|Fig 3: Total delamination area vs. absorbed energy for quasi-isotropic graphite/epoxy laminates||Fig 4: Total delamination area vs. absorbed energy|
A more precise description of the dominant damage mechanisms induced by transverse loads can be obtained by combining instrumented testing data with the information deduced through the different damage evaluation techniques adopted.
|Fig 5: Fibre fracture length vs. absorbed energy||Fig 6: Force versus indentor displacement curves for impact and static loads (impact energy = 4.3 J)|
|Fig 7: X-radiographs of damaged graphite/PEEK laminates (impact energy = 4.3 J). (static load, left - impact, right -same length scale)|
Fig. 6 also shows a static force-displacement curve (energy = 4.3 J), which is similar to that for dynamic tests with the same energy, with an abrupt load decrease again indicating the onset of major fibre fracture. The pattern of statically induced damage, consisting of a network of matrix cracks, delaminations and fibre fracture -at both front and rear face-, is comparable to that of impact-induced damage, but is characterized by a smaller projected and total delamination area (fig. 7) and by a larger amount of broken fibres. A typical through the thickness distribution of fibre fracture lengths is shown in fig. 8 for both static and impact loads.
|Fig 8: Through-thickness fibre fracture length (impact energy = 4.2 J)|
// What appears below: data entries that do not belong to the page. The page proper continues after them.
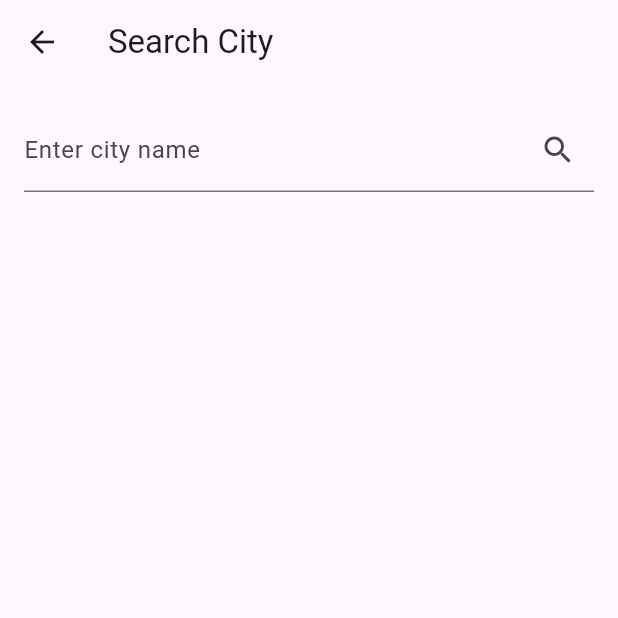
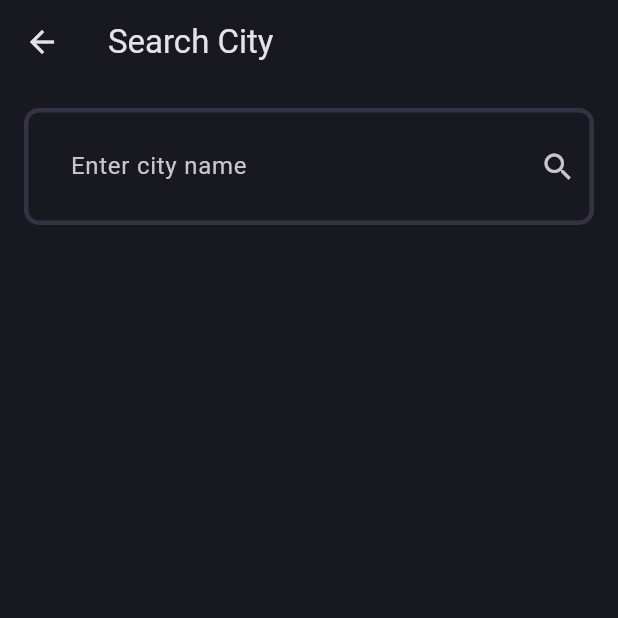
Before and after one commit to shubhrai2811/ZeoTap_assign, a Flutter app: the screen it shows after launch, after a tap on the "search" icon, on a phone screen of 412 x 824 dp, the top half of it. Run offline on Flutter 3.47's test engine with Material 3 defaults, Android fonts, the phone set to English and light mode, and no system bars; our stand-ins replace fl_chart, flutter_local_notifications, shared_preferences, sqflite; missing offline and left inert: workmanager; accounts and stored records are empty; network calls fail; statements that could not run were skipped.

Commit message:
theme updated
Signed-off-by: shubhrai2811 <shubhlusiferrai@gmail.com>

```diff
--- /dev/null
+++ b/real_time_weather_monitoring/lib/core/theme/app_pallete.dart
@@ -0,0 +1,13 @@
+import 'package:flutter/material.dart';
+
+class AppPallete {
+  static const Color backgroundColor = Color.fromRGBO(24, 24, 32, 1);
+  static const Color gradient1 = Color.fromRGBO(187, 63, 221, 1);
+  static const Color gradient2 = Color.fromRGBO(251, 109, 169, 1);
+  static const Color gradient3 = Color.fromRGBO(255, 159, 124, 1);
+  static const Color borderColor = Color.fromRGBO(52, 51, 67, 1);
+  static const Color whiteColor = Colors.white;
+  static const Color greyColor = Colors.grey;
+  static const Color errorColor = Colors.redAccent;
+  static const Color transparentColor = Colors.transparent;
+}
--- /dev/null
+++ b/real_time_weather_monitoring/lib/core/theme/app_theme.dart
@@ -0,0 +1,32 @@
+import 'package:real_time_weather_monitoring/core/theme/app_pallete.dart';
+import 'package:flutter/material.dart';
+
+class AppTheme {
+  static _border([Color color = AppPallete.borderColor]) => OutlineInputBorder(
+      borderSide: BorderSide(
+        color: color,
+        width: 3,
+      ),
+      borderRadius: BorderRadius.circular(10));
+
+  static final darkThemeMode = ThemeData.dark().copyWith(
+    scaffoldBackgroundColor: AppPallete.backgroundColor,
+    appBarTheme: const AppBarTheme(
+      backgroundColor: AppPallete.backgroundColor,
+      elevation: 0,
+    ),
+    chipTheme: const ChipThemeData(
+      color: MaterialStatePropertyAll(
+        AppPallete.backgroundColor,
+      ),
+      side: BorderSide.none,
+    ),
+    inputDecorationTheme: InputDecorationTheme(
+      contentPadding: const EdgeInsets.all(27),
+      border: _border(),
+      enabledBorder: _border(),
+      focusedBorder: _border(AppPallete.gradient2),
+      errorBorder: _border(AppPallete.errorColor),
+    ),
+  );
+}
--- a/real_time_weather_monitoring/lib/main.dart
+++ b/real_time_weather_monitoring/lib/main.dart
@@ -5,6 +5,7 @@ import 'screens/home_screen.dart';
 import 'services/background_service.dart';
 import 'services/database_service.dart';
 import 'services/weather_api_service.dart';
+import 'core/theme/app_theme.dart';
 
 void main() async {
   WidgetsFlutterBinding.ensureInitialized();
@@ -38,9 +39,7 @@ class MyApp extends StatelessWidget {
       value: weatherProvider,
       child: MaterialApp(
         title: 'Real-Time Weather Monitoring',
-        theme: ThemeData(
-          primarySwatch: Colors.blue,
-        ),
+        theme: AppTheme.darkThemeMode,
         home: HomeScreen(weatherProvider: weatherProvider),
       ),
     );
--- a/real_time_weather_monitoring/lib/screens/home_screen.dart
+++ b/real_time_weather_monitoring/lib/screens/home_screen.dart
@@ -1,5 +1,6 @@
 import 'package:flutter/material.dart';
 import 'package:provider/provider.dart';
+import 'package:real_time_weather_monitoring/core/theme/app_pallete.dart';
 import 'package:real_time_weather_monitoring/screens/alert_screen.dart';
 import '../providers/weather_provider.dart';
 import '../widgets/city_weather_card.dart';
@@ -39,7 +40,7 @@ class _HomeScreenState extends State<HomeScreen> {
         title: const Text('Real-Time Weather Monitoring'),
         actions: [
           IconButton(
-            icon: const Icon(Icons.search),
+            icon: const Icon(Icons.search, color: AppPallete.whiteColor),
             onPressed: () {
               Navigator.push(
                 context,
@@ -48,7 +49,7 @@ class _HomeScreenState extends State<HomeScreen> {
             },
           ),
           IconButton(
-            icon: const Icon(Icons.summarize),
+            icon: const Icon(Icons.summarize, color: AppPallete.whiteColor),
             onPressed: () {
               Navigator.push(
                 context,
@@ -57,7 +58,7 @@ class _HomeScreenState extends State<HomeScreen> {
             },
           ),
           IconButton(
-            icon: const Icon(Icons.notifications),
+            icon: const Icon(Icons.notifications, color: AppPallete.whiteColor),
             onPressed: () {
               Navigator.push(
                 context,
@@ -66,7 +67,7 @@ class _HomeScreenState extends State<HomeScreen> {
             },
           ),
           IconButton(
-            icon: const Icon(Icons.settings),
+            icon: const Icon(Icons.settings, color: AppPallete.whiteColor),
             onPressed: () {
               Navigator.push(
                 context,
@@ -76,13 +77,26 @@ class _HomeScreenState extends State<HomeScreen> {
           ),
         ],
       ),
-      body: RefreshIndicator(
+      body: Container(
+        decoration: BoxDecoration(
+          gradient: LinearGradient(
+            begin: Alignment.topLeft,
+            end: Alignment.bottomRight,
+            colors: [
+              AppPallete.gradient1,
+              AppPallete.gradient2,
+              AppPallete.gradient3,
+            ],
+          ),
+        ),
+        child: RefreshIndicator(
           onRefresh: () => widget.weatherProvider.fetchAndStoreWeatherData(),
           child: Consumer<WeatherProvider>(
             builder: (context, weatherProvider, child) {
               if (weatherProvider.currentWeather.isEmpty) {
                 return const Center(
-                child: CircularProgressIndicator(),
+                  child:
+                      CircularProgressIndicator(color: AppPallete.whiteColor),
                 );
               }
               return ListView.builder(
@@ -96,6 +110,7 @@ class _HomeScreenState extends State<HomeScreen> {
             },
           ),
         ),
+      ),
     );
   }
 }
--- a/real_time_weather_monitoring/lib/widgets/city_weather_card.dart
+++ b/real_time_weather_monitoring/lib/widgets/city_weather_card.dart
@@ -2,17 +2,23 @@ import 'package:flutter/material.dart';
 import '../models/weather.dart';
 import '../providers/weather_provider.dart';
 import 'package:provider/provider.dart';
+import '../core/theme/app_pallete.dart';
 
 class CityWeatherCard extends StatelessWidget {
   final Weather weather;
 
-  const CityWeatherCard({super.key, required this.weather});
+  const CityWeatherCard({Key? key, required this.weather}) : super(key: key);
 
   @override
   Widget build(BuildContext context) {
     final weatherProvider = Provider.of<WeatherProvider>(context);
     return Card(
       margin: const EdgeInsets.all(8.0),
+      color: AppPallete.backgroundColor.withOpacity(0.7),
+      shape: RoundedRectangleBorder(
+        borderRadius: BorderRadius.circular(15),
+        side: BorderSide(color: AppPallete.borderColor, width: 2),
+      ),
       child: Padding(
         padding: const EdgeInsets.all(16.0),
         child: Column(
@@ -20,15 +26,28 @@ class CityWeatherCard extends StatelessWidget {
           children: [
             Text(
               weather.city,
-              style: Theme.of(context).textTheme.titleLarge,
+              style: Theme.of(context)
+                  .textTheme
+                  .titleLarge
+                  ?.copyWith(color: AppPallete.whiteColor),
             ),
             const SizedBox(height: 8.0),
             Text(
-                'Temperature: ${weatherProvider.convertTemperature(weather.temperature).toStringAsFixed(1)}${weatherProvider.getTemperatureUnit()}'),
+              'Temperature: ${weatherProvider.convertTemperature(weather.temperature).toStringAsFixed(1)}${weatherProvider.getTemperatureUnit()}',
+              style: TextStyle(color: AppPallete.whiteColor),
+            ),
             Text(
-                'Feels like: ${weatherProvider.convertTemperature(weather.feelsLike).toStringAsFixed(1)}${weatherProvider.getTemperatureUnit()}'),
-            Text('Condition: ${weather.condition}'),
-            Text('Last updated: ${weather.timestamp.toString()}'),
+              'Feels like: ${weatherProvider.convertTemperature(weather.feelsLike).toStringAsFixed(1)}${weatherProvider.getTemperatureUnit()}',
+              style: TextStyle(color: AppPallete.whiteColor),
+            ),
+            Text(
+              'Condition: ${weather.condition}',
+              style: TextStyle(color: AppPallete.whiteColor),
+            ),
+            Text(
+              'Last updated: ${weather.timestamp.toString()}',
+              style: TextStyle(color: AppPallete.greyColor),
+            ),
           ],
         ),
       ),
```
Lines whose indentation alone changed are shown as unchanged.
For higher energy (8.2 J), the force-deflection curve (fig. 9) exhibits several decreases in load, corresponding to the attainment of the load-carrying capability of the laminate, with progressive propagation of fibre fracture from the back surface through all the laminae. Again, static and impact curves are similar, but damage differs in matrix damage extension (figs. 10,11) and fibre fracture amount, with static tests associated with smaller delamination areas and longer fibre fracture zones.
Fig 9: Force versus indentor displacement curves for impact and static loads (impact energy = 8.2 J)
Fig 10: X-radiographs of damaged graphite/PEEK laminates (impact energy = 8.2 J) (static load, left - impact, right)
|Fig 11: Amplitude ultrasonic C-scans of impacted graphite/PEEK specimen (impact energy = 8.2 J)||Fig 12: X-radiograph of damaged graphite/epoxy laminates (impact energy = 8.2 J)||Fig 14: Fibre fracture path in impacted graphite/PEEK sample|
|Fig 13: Through-thickness fibre fracture length (impact energy = 8.2 J)|
Static and low-velocity impact tests were carried out on quasi-isotropic graphite/PEEK laminates in order to study the influence of load-rate on the main damage mechanisms produced by transverse loads.
Static and dynamic-loaded samples exhibited comparable energy absorptions, but impacted laminates showed larger extensions of delaminations and, at the same time, smaller amounts of fibre fracture. The variation in the dominant damage modes with impact velocity reveals a clear rate-sensitivity of the material,a probable consequence of the viscoelastic nature of the matrix. For this reason, simulating a low-velocity impact phenomenon with a static test of the same energy can be hazardous since this may lead to underestimation of the delamination area. Therefore, predictions of graphite/PEEK impact resistance have to be based on results obtained under conditions reproducing the real deformation rate of the structure.